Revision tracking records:
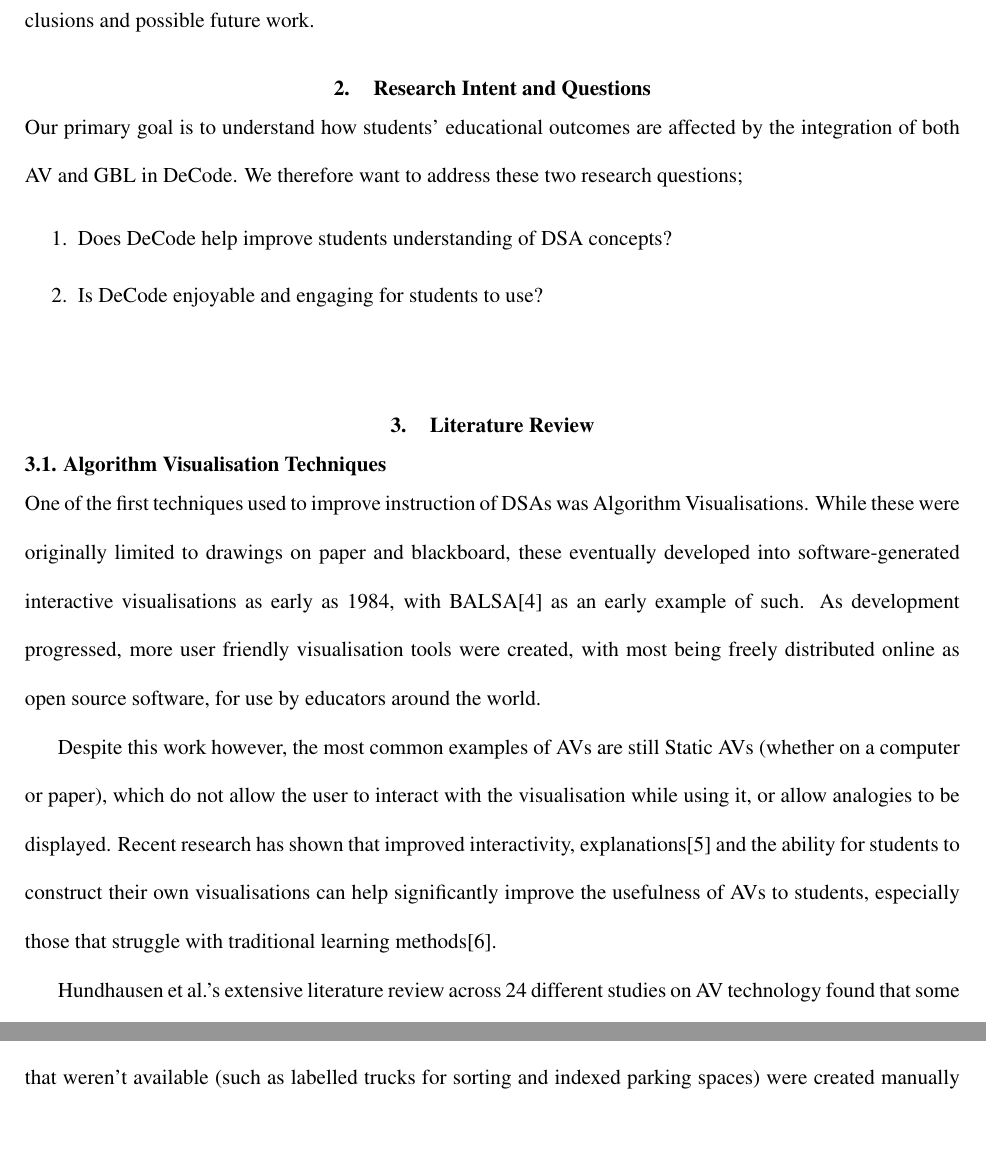
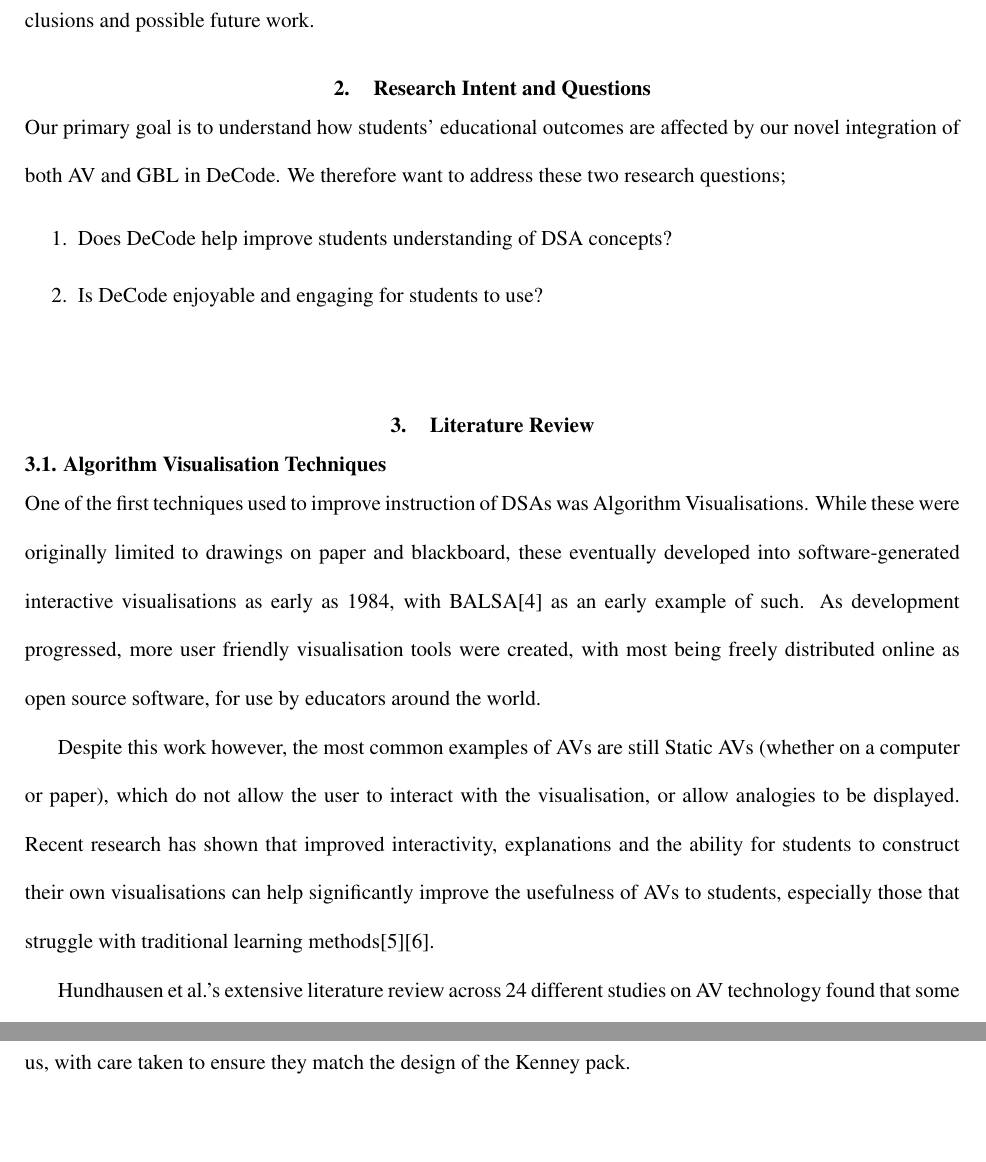
Before and after one commit to encryptededdy/P4P_Report, a LaTeX document (main.tex): two parts of pages 3 and 8 of 21 before the commit and two parts of pages 3 and 9 of 21 after it, joined at a grey line, cut so that both start at the same text, the shorter picture padded with empty space. Compiled offline with pdfLaTeX.

Commit message:
FixWowe_

```diff
--- a/main.tex
+++ b/main.tex
@@ -45,7 +45,7 @@ We therefore propose an educational tool, DeCode, that integrates both GBL and A
 DeCode is a game-based learning tool for teaching introductory data structures such as Arrays, Lists, Stacks, and Queues alongside basic algorithms that use said data structures. DeCode takes advantage of game-based level design and an animated 2.5D depiction of data structures with the metaphor of cars and parking spaces to better engage the student and help map key DSA concepts to a real-world analogy.\par
 The research, implementation and evaluation of DeCode will be discussed in this report, along with conclusions and possible future work.
 \section{Research Intent and Questions}
-Our primary goal is to understand how students' educational outcomes are affected by the integration of both AV and GBL in DeCode. We therefore want to address these two research questions;
+Our primary goal is to understand how students' educational outcomes are affected by our novel integration of both AV and GBL in DeCode. We therefore want to address these two research questions;
 \begin{spacing}{1.5}
 \begin{enumerate}
   \item Does DeCode help improve students understanding of DSA concepts?
@@ -55,7 +55,7 @@ Our primary goal is to understand how students' educational outcomes are affecte
 \section{Literature Review}
 \subsection{Algorithm Visualisation Techniques}
 One of the first techniques used to improve instruction of DSAs was Algorithm Visualisations. While these were originally limited to drawings on paper and blackboard, these eventually developed into software-generated interactive visualisations as early as 1984, with BALSA\cite{Brown:1984:SAA:964965.808596} as an early example of such. As development progressed, more user friendly visualisation tools were created, with most being freely distributed online as open source software, for use by educators around the world.\par
-Despite this work however, the most common examples of AVs are still Static AVs (whether on a computer or paper), which do not allow the user to interact with the visualisation while using it, or allow analogies to be displayed. Recent research has shown that improved interactivity, explanations\cite{vegh2} and the ability for students to construct their own visualisations can help significantly improve the usefulness of AVs to students, especially those that struggle with traditional learning methods\cite{Stasko:1993:AAA:169059.169078}.\par
-Hundhausen et al.'s extensive literature review across 24 different studies on AV technology found that some implementations of AV were significantly more effective than others\cite{metaStudy}. They ultimately conclude that AV is only successful when it is able to actively engage students, in activities such as what-if analyses of algorithmic behaviour or prediction exercises. Shaffer et al.'s similar literature review suggests that AVs can help improve the engagement of student learning when compared to other teaching methods, thus offering similar benefits as GBL\cite{Shaffer:2010:AVS:1821996.1821997}.
+Despite this work however, the most common examples of AVs are still Static AVs (whether on a computer or paper), which do not allow the user to interact with the visualisation, or allow analogies to be displayed. Recent research has shown that improved interactivity, explanations and the ability for students to construct their own visualisations can help significantly improve the usefulness of AVs to students, especially those that struggle with traditional learning methods\cite{vegh2}\cite{Stasko:1993:AAA:169059.169078}.\par
+Hundhausen et al.'s extensive literature review across 24 different studies on AV technology found that some implementations of AV were significantly more effective than others\cite{metaStudy}. They ultimately conclude that AV is only successful when it is able to actively engage students, in activities such as what-if analyses of algorithmic behaviour or prediction exercises. Shaffer et al.'s similar literature review suggests that AVs can help improve the engagement of students when compared to other teaching methods, thus offering similar benefits as GBL\cite{Shaffer:2010:AVS:1821996.1821997}.
 \subsection{Existing AV Work}
 One of the most prominent algorithm visualisation tools available now is VisuAlgo.net\cite{visualgo}, developed at the National University of Singapore. It offers a clean, modern, 2D visualisation of various data structures, and full interactivity for the user to perform operations on the data structure, and observe the resulting changes. The disadvantage of this approach is that the visualisations don't naturally lend to the construction of analogies.\par
@@ -116,5 +116,5 @@ The final issue that we identified was how we would deal with copying of values
 % \caption{Left: Sample assets from Kenney's pack, Right: Our main menu UI}
 % \label{fig:designstuff}
 % \end{figure}
-One of the main goals of DeCode was to design a highly visually appealing visualisation, in order to draw users in and differentiate our visualisation from other, more standard, 2D visualisations. One of the best ways to achieve a high quality visualisation would be to use custom 3D models for our analogies, however we this would've been impractical given the time constraints we were under. Instead, we elected to use existing city assets from Kenney's Isometric City Pack\cite{KenneyAssets}. This asset pack offered most of the assets that we needed for our analogy (city buildings, streets, parking spaces and cars) with a consistent design across them. The assets that weren't available (such as labelled trucks for sorting and indexed parking spaces) were created manually by us, with care taken to ensure they match the design of the Kenney pack.\par
+One of the main goals of DeCode was to design a highly visually appealing visualisation, in order to draw users in and differentiate our visualisation from other, more standard, 2D visualisations. One of the best ways to achieve a high quality visualisation would be to use custom 3D models for our analogies, however this would've been impractical given the time constraints we were under. Instead, we elected to use existing city assets from Kenney's Isometric City Pack\cite{KenneyAssets}. This asset pack offered most of the assets that we needed for our analogy (city buildings, streets, parking spaces and cars) with a consistent design across them. The assets that weren't available (such as labelled trucks for sorting and indexed parking spaces) were custom-made by us, with care taken to ensure they match the design of the Kenney pack.\par
 To visually separate each of the 4 data structures we were introducing, each data structure has its own seasonal themed variation on the normal assets. Figure \ref{fig:seasons} shows the design of DeCode across all four seasons (data structures).\par
```
Also changed, not shown: main.pdf, main.tex (14 more changed lines).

> [ABOUT THIS EXERCISE]: Each record needs to be reproduced exactly, and no image should be carried over.

> [PROBLEM SOLUTION]:
Before and after one commit to encryptededdy/P4P_Report, a LaTeX document (main.tex): two parts of pages 3 and 8 of 21 before the commit and two parts of pages 3 and 9 of 21 after it, joined at a grey line, cut so that both start at the same text, the shorter picture padded with empty space. Compiled offline with pdfLaTeX.

Commit message:
FixWowe_

```diff
--- a/main.tex
+++ b/main.tex
@@ -45,7 +45,7 @@ We therefore propose an educational tool, DeCode, that integrates both GBL and A
 DeCode is a game-based learning tool for teaching introductory data structures such as Arrays, Lists, Stacks, and Queues alongside basic algorithms that use said data structures. DeCode takes advantage of game-based level design and an animated 2.5D depiction of data structures with the metaphor of cars and parking spaces to better engage the student and help map key DSA concepts to a real-world analogy.\par
 The research, implementation and evaluation of DeCode will be discussed in this report, along with conclusions and possible future work.
 \section{Research Intent and Questions}
-Our primary goal is to understand how students' educational outcomes are affected by the integration of both AV and GBL in DeCode. We therefore want to address these two research questions;
+Our primary goal is to understand how students' educational outcomes are affected by our novel integration of both AV and GBL in DeCode. We therefore want to address these two research questions;
 \begin{spacing}{1.5}
 \begin{enumerate}
   \item Does DeCode help improve students understanding of DSA concepts?
@@ -55,7 +55,7 @@ Our primary goal is to understand how students' educational outcomes are affecte
 \section{Literature Review}
 \subsection{Algorithm Visualisation Techniques}
 One of the first techniques used to improve instruction of DSAs was Algorithm Visualisations. While these were originally limited to drawings on paper and blackboard, these eventually developed into software-generated interactive visualisations as early as 1984, with BALSA\cite{Brown:1984:SAA:964965.808596} as an early example of such. As development progressed, more user friendly visualisation tools were created, with most being freely distributed online as open source software, for use by educators around the world.\par
-Despite this work however, the most common examples of AVs are still Static AVs (whether on a computer or paper), which do not allow the user to interact with the visualisation while using it, or allow analogies to be displayed. Recent research has shown that improved interactivity, explanations\cite{vegh2} and the ability for students to construct their own visualisations can help significantly improve the usefulness of AVs to students, especially those that struggle with traditional learning methods\cite{Stasko:1993:AAA:169059.169078}.\par
-Hundhausen et al.'s extensive literature review across 24 different studies on AV technology found that some implementations of AV were significantly more effective than others\cite{metaStudy}. They ultimately conclude that AV is only successful when it is able to actively engage students, in activities such as what-if analyses of algorithmic behaviour or prediction exercises. Shaffer et al.'s similar literature review suggests that AVs can help improve the engagement of student learning when compared to other teaching methods, thus offering similar benefits as GBL\cite{Shaffer:2010:AVS:1821996.1821997}.
+Despite this work however, the most common examples of AVs are still Static AVs (whether on a computer or paper), which do not allow the user to interact with the visualisation, or allow analogies to be displayed. Recent research has shown that improved interactivity, explanations and the ability for students to construct their own visualisations can help significantly improve the usefulness of AVs to students, especially those that struggle with traditional learning methods\cite{vegh2}\cite{Stasko:1993:AAA:169059.169078}.\par
+Hundhausen et al.'s extensive literature review across 24 different studies on AV technology found that some implementations of AV were significantly more effective than others\cite{metaStudy}. They ultimately conclude that AV is only successful when it is able to actively engage students, in activities such as what-if analyses of algorithmic behaviour or prediction exercises. Shaffer et al.'s similar literature review suggests that AVs can help improve the engagement of students when compared to other teaching methods, thus offering similar benefits as GBL\cite{Shaffer:2010:AVS:1821996.1821997}.
 \subsection{Existing AV Work}
 One of the most prominent algorithm visualisation tools available now is VisuAlgo.net\cite{visualgo}, developed at the National University of Singapore. It offers a clean, modern, 2D visualisation of various data structures, and full interactivity for the user to perform operations on the data structure, and observe the resulting changes. The disadvantage of this approach is that the visualisations don't naturally lend to the construction of analogies.\par
@@ -116,5 +116,5 @@ The final issue that we identified was how we would deal with copying of values
 % \caption{Left: Sample assets from Kenney's pack, Right: Our main menu UI}
 % \label{fig:designstuff}
 % \end{figure}
-One of the main goals of DeCode was to design a highly visually appealing visualisation, in order to draw users in and differentiate our visualisation from other, more standard, 2D visualisations. One of the best ways to achieve a high quality visualisation would be to use custom 3D models for our analogies, however we this would've been impractical given the time constraints we were under. Instead, we elected to use existing city assets from Kenney's Isometric City Pack\cite{KenneyAssets}. This asset pack offered most of the assets that we needed for our analogy (city buildings, streets, parking spaces and cars) with a consistent design across them. The assets that weren't available (such as labelled trucks for sorting and indexed parking spaces) were created manually by us, with care taken to ensure they match the design of the Kenney pack.\par
+One of the main goals of DeCode was to design a highly visually appealing visualisation, in order to draw users in and differentiate our visualisation from other, more standard, 2D visualisations. One of the best ways to achieve a high quality visualisation would be to use custom 3D models for our analogies, however this would've been impractical given the time constraints we were under. Instead, we elected to use existing city assets from Kenney's Isometric City Pack\cite{KenneyAssets}. This asset pack offered most of the assets that we needed for our analogy (city buildings, streets, parking spaces and cars) with a consistent design across them. The assets that weren't available (such as labelled trucks for sorting and indexed parking spaces) were custom-made by us, with care taken to ensure they match the design of the Kenney pack.\par
 To visually separate each of the 4 data structures we were introducing, each data structure has its own seasonal themed variation on the normal assets. Figure \ref{fig:seasons} shows the design of DeCode across all four seasons (data structures).\par
```
Also changed, not shown: main.pdf, main.tex (14 more changed lines).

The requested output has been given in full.